The other day a member of our Weighless program reached out with an anxiety issue. They were convinced that despite all the progress they had made with their eating and exercising habits that they would eventually falter and it would all end up being for naught.
The worry stemmed from the fact that they had done this many times in the past.
The cycle goes: Start a new diet > experience some success > temptation appears > willpower fails > weight is regained.
Sound familiar? Probably. Because diets don’t work in the long term… but I won’t get into that right now.
What I will get into is how we are working on conquering their current anxiety by examining what has changed.
Doing the Work
As I mentioned, this person is a member of the Weighless program, a 52 week long lifestyle modification plan. We spend a full year developing the skills to become someone who weighs less – not someone who knows how to lose weight. Which is an important distinction to make because this person had previously become somewhat of an expert at losing weight but had never spent any time (let alone 52 weeks) figuring out how to create a lifestyle that reflects that of someone who weighs less.
This is how I responded to the email I received from our member:
You are doing great work. You are thinking through this worry really well.
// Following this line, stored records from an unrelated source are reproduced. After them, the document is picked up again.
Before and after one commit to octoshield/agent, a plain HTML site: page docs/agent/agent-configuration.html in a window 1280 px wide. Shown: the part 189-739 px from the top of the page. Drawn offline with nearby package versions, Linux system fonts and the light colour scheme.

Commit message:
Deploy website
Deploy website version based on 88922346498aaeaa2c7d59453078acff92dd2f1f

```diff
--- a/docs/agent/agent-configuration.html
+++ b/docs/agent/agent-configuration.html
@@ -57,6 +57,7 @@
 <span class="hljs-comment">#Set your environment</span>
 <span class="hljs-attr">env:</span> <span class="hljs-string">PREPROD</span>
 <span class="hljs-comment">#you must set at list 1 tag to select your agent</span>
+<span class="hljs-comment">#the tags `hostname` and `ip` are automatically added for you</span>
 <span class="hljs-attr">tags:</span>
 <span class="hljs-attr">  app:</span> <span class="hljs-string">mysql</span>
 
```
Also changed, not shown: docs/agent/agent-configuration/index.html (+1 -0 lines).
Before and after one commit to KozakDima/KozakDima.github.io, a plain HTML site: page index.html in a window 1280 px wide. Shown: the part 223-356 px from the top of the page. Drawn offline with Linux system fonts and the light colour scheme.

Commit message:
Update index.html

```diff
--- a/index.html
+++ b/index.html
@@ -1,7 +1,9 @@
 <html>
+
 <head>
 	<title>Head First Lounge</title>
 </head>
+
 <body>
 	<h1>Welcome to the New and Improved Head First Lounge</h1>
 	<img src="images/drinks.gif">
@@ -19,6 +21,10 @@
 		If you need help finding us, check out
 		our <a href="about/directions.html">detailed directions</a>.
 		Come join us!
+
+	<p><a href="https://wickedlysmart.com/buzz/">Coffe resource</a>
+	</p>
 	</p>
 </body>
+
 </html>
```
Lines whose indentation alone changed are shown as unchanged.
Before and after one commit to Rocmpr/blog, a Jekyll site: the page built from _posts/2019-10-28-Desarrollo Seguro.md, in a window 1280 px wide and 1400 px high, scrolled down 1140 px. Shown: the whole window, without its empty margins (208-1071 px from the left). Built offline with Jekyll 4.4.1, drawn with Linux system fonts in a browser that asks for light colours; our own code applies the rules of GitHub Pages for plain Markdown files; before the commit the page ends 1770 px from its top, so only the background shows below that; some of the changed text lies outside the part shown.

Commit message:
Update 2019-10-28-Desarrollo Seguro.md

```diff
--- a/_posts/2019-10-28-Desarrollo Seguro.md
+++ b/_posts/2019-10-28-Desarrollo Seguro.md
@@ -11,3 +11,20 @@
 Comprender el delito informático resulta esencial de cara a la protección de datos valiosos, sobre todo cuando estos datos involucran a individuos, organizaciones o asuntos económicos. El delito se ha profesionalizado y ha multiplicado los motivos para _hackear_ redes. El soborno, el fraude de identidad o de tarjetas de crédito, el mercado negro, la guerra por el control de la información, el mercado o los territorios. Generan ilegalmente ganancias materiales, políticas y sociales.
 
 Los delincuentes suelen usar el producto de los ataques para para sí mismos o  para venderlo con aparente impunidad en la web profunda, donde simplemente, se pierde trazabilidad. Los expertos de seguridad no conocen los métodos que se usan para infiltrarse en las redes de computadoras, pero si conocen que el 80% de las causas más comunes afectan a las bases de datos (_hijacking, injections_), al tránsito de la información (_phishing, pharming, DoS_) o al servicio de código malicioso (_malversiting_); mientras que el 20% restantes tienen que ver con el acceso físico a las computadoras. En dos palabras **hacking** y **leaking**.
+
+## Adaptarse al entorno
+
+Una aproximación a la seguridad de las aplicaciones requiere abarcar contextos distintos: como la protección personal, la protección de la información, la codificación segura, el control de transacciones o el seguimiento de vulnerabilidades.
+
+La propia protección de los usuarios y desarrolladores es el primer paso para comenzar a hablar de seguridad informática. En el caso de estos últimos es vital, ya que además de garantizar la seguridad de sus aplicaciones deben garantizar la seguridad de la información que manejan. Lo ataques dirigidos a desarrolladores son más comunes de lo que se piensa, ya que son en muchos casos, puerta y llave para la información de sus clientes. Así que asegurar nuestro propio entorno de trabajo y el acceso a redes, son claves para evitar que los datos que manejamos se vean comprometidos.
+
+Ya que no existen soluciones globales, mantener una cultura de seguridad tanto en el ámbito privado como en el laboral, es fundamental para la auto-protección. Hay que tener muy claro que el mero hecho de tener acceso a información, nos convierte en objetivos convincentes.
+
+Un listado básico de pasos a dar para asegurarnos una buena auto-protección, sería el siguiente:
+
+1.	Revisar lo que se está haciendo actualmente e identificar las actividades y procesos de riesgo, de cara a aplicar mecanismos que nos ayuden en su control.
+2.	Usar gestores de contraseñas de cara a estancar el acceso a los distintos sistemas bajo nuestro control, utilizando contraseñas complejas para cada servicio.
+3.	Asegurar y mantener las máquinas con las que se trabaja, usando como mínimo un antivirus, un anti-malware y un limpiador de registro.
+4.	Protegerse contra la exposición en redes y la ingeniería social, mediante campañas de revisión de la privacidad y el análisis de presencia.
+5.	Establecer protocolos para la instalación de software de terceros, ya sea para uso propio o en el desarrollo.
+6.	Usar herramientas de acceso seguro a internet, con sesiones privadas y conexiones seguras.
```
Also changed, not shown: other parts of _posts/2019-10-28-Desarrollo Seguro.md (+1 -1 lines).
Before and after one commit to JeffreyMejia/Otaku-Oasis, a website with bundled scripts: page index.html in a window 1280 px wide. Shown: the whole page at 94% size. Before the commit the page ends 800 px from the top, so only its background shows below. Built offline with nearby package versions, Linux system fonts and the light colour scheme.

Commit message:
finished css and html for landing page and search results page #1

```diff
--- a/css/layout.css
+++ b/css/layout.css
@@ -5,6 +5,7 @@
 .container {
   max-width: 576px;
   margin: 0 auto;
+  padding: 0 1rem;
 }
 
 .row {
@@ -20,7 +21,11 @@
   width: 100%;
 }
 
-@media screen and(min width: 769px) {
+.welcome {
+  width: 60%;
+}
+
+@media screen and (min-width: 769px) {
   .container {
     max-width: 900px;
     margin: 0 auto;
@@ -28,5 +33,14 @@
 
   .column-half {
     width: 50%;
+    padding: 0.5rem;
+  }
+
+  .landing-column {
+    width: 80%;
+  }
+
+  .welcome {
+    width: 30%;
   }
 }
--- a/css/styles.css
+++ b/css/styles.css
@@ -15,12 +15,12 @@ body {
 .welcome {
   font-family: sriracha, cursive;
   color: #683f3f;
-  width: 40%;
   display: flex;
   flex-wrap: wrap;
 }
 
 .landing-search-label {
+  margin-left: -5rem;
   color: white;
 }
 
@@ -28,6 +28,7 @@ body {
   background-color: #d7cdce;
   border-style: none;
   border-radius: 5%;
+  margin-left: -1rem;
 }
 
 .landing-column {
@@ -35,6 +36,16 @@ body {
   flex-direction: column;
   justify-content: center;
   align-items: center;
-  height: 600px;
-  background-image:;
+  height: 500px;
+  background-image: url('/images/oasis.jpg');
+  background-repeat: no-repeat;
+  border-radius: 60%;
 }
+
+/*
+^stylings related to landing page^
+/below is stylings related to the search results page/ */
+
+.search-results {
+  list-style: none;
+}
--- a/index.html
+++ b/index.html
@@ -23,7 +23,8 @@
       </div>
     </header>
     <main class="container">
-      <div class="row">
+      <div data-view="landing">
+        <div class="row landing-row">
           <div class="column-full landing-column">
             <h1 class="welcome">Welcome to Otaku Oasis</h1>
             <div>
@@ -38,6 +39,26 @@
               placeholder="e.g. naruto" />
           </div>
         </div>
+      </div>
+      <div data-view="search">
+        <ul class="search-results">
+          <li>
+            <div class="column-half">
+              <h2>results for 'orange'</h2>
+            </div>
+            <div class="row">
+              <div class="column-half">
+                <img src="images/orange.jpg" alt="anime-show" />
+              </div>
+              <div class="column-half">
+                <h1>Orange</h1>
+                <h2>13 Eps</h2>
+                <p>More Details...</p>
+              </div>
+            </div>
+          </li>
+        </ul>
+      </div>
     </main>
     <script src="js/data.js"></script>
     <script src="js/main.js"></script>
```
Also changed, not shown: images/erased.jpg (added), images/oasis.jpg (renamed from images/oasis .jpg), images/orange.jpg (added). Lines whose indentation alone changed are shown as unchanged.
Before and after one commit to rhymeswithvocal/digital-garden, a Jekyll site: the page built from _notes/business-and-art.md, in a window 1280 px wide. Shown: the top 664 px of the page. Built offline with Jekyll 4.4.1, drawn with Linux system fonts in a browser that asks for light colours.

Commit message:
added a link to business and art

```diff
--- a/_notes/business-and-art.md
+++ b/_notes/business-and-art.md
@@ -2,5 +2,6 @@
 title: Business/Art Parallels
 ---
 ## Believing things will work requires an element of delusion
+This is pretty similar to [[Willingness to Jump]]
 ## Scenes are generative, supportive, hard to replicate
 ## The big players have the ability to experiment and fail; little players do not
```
But I am going to ask you to do another exercise.
- Make a list of the tools you had at your disposal in the past when you were trying to maintain your weight loss.
- Now list the tools you have at your disposal now that allow you to be someone who weighs less.
I am sure you don’t even have to write them down to see what I am getting at (but I still think you should). In the past you were only given half of the equation.
Here’s an analogy for you:
In the past, you were like someone who was given the keys to fly a plane but had never been trained to be a pilot. So of course you struggled. It makes total sense.
But now you have read the manual, done the training, and are ready to do some solo flights. Sure, you may still make some mistakes, you will have moments of doubt, but you will not crash the plane.
Blaming your past self for not being able to maintain a particular weight is like blaming your untrained self for not being able to fly the plane.
Your past does not define your future. And, best of all, you are already collecting evidence that you have the skills.
You’ve got this!
The email I received back was enthusiastic to say the least. I really hit a chord with this reminder that past failures were explainable and future success was too.
So, my main point here is two fold.
- If you are repeatedly getting the same outcome from an intervention, it likely isn’t your fault. It is much more likely that there is something missing from your chosen plan.
- If you do the work that you didn’t do it the past, you can create an entirely new outcome. You can learn from the past failures, fill in the gaps in your knowledge, and succeed.
You’ve got this!